Start of Material shown

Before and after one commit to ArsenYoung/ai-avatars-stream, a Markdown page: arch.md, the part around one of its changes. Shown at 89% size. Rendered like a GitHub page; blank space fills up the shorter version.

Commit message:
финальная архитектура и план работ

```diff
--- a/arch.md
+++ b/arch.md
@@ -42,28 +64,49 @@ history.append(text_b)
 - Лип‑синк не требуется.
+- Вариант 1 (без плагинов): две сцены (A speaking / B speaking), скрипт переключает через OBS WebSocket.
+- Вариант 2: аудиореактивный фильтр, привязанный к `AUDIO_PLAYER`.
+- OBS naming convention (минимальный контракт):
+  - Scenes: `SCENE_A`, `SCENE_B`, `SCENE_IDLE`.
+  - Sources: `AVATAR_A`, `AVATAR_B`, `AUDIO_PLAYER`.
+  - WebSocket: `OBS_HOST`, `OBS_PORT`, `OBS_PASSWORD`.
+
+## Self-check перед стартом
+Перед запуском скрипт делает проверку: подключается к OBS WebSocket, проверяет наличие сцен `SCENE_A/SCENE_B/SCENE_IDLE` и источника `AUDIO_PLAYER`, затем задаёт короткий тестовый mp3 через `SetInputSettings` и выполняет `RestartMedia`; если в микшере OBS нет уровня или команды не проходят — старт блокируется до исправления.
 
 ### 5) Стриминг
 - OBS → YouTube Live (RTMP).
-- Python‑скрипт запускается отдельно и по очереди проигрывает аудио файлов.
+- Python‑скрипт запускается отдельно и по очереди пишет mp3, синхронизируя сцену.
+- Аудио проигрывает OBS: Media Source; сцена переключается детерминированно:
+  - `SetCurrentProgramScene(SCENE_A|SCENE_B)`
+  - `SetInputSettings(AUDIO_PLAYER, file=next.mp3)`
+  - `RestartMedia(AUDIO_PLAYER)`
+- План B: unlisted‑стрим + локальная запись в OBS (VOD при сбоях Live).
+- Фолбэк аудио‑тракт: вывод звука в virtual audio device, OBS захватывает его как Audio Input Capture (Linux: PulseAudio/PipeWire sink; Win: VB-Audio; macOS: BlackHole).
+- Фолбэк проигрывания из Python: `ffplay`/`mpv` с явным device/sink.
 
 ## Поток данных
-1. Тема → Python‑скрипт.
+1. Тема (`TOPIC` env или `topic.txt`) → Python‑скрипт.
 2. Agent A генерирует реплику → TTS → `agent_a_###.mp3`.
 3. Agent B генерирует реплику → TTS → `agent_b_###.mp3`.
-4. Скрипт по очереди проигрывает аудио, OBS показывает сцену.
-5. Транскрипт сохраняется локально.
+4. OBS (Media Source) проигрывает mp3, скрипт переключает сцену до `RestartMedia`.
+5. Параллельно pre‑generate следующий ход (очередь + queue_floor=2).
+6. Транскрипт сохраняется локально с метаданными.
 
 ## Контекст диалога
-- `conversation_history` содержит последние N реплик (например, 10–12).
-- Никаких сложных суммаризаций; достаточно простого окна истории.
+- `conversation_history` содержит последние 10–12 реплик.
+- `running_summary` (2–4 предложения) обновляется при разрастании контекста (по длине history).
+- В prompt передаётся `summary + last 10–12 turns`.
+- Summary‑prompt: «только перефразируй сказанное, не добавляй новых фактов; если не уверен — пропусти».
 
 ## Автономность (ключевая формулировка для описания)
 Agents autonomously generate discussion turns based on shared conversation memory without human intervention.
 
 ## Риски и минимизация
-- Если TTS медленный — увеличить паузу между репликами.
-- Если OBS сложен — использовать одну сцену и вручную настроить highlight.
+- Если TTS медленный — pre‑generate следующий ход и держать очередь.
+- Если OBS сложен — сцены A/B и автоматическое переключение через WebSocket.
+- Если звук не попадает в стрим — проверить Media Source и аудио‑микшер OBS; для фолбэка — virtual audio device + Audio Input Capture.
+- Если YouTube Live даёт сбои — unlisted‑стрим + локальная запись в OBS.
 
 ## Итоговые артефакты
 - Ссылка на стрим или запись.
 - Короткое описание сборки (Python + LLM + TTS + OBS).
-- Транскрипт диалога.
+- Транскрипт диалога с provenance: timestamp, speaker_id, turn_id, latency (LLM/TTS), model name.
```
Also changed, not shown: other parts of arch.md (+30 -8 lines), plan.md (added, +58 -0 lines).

End of Material shown
Start of Material shown

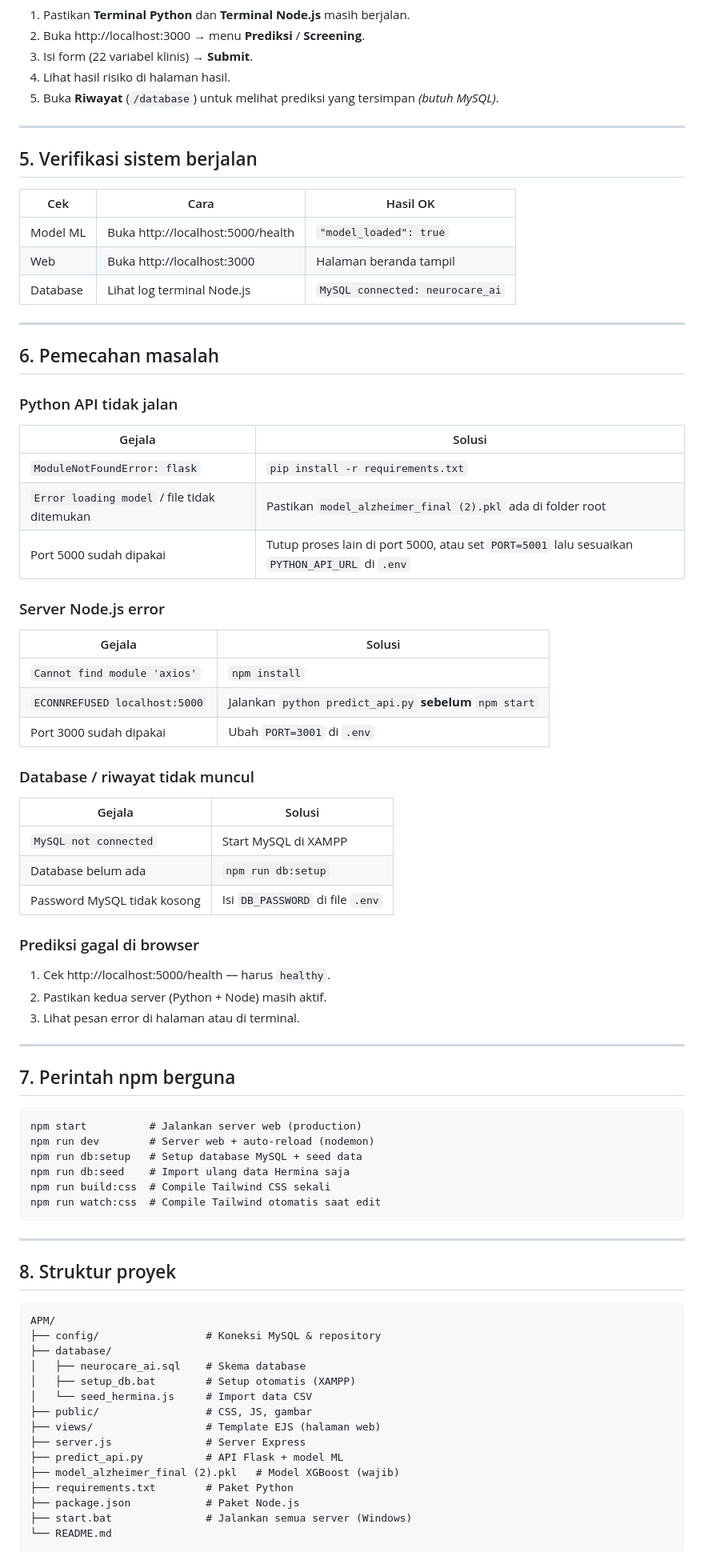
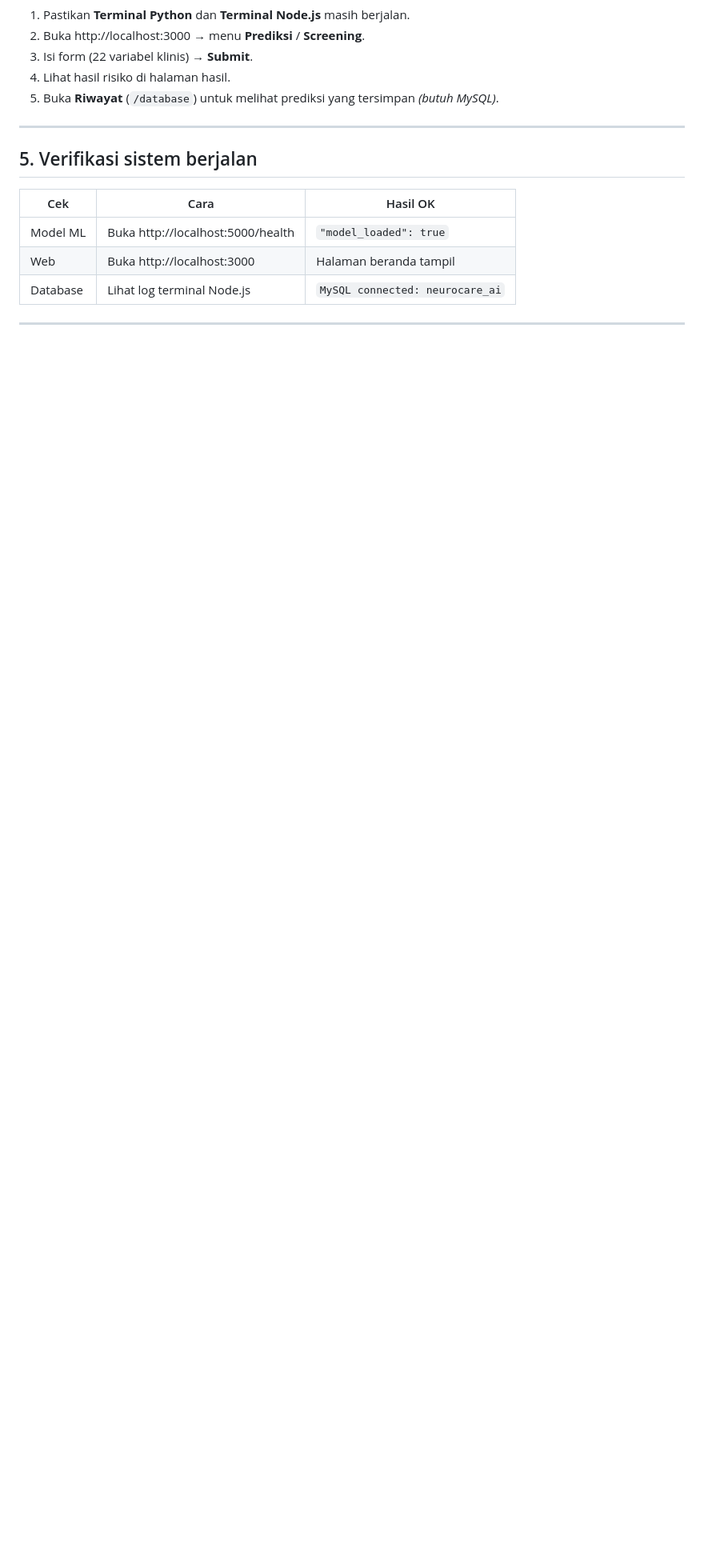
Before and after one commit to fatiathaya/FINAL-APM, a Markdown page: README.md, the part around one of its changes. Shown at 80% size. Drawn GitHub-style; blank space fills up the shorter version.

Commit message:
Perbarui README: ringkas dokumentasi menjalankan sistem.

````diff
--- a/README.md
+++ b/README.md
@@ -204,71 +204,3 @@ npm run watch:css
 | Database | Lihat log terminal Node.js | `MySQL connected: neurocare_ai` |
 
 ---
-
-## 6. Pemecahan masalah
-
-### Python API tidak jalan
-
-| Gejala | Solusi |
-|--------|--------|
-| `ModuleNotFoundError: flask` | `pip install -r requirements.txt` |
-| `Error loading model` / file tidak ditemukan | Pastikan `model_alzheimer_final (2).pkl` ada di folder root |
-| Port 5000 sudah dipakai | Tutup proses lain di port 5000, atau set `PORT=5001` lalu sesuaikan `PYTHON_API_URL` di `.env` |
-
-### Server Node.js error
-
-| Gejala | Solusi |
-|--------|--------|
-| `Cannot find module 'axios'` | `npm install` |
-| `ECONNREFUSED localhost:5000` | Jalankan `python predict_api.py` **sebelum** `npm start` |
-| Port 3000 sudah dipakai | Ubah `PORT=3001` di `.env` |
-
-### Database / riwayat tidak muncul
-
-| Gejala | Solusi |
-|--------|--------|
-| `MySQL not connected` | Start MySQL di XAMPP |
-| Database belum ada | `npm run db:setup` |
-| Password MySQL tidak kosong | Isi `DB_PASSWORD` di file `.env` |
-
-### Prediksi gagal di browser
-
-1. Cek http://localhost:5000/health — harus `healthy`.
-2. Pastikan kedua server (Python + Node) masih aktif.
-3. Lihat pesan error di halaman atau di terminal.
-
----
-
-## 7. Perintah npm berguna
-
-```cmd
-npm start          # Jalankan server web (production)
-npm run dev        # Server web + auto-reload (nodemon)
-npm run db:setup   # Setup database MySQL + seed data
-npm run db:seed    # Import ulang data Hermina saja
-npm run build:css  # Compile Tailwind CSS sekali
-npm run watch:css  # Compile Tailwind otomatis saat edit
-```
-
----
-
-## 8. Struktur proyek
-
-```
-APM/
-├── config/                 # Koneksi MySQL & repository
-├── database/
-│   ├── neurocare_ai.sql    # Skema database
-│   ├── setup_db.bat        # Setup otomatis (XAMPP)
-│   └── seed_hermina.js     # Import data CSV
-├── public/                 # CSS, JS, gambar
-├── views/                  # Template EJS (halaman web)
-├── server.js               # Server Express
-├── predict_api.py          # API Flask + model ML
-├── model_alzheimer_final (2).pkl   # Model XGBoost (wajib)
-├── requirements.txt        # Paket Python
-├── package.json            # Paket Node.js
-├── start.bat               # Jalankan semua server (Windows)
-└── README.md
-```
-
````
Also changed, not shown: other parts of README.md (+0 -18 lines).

End of Material shown

#### Your assignment:
Count every line above that holds the word "Транскрипт", and state the number and nothing more.

#### Task answer:
4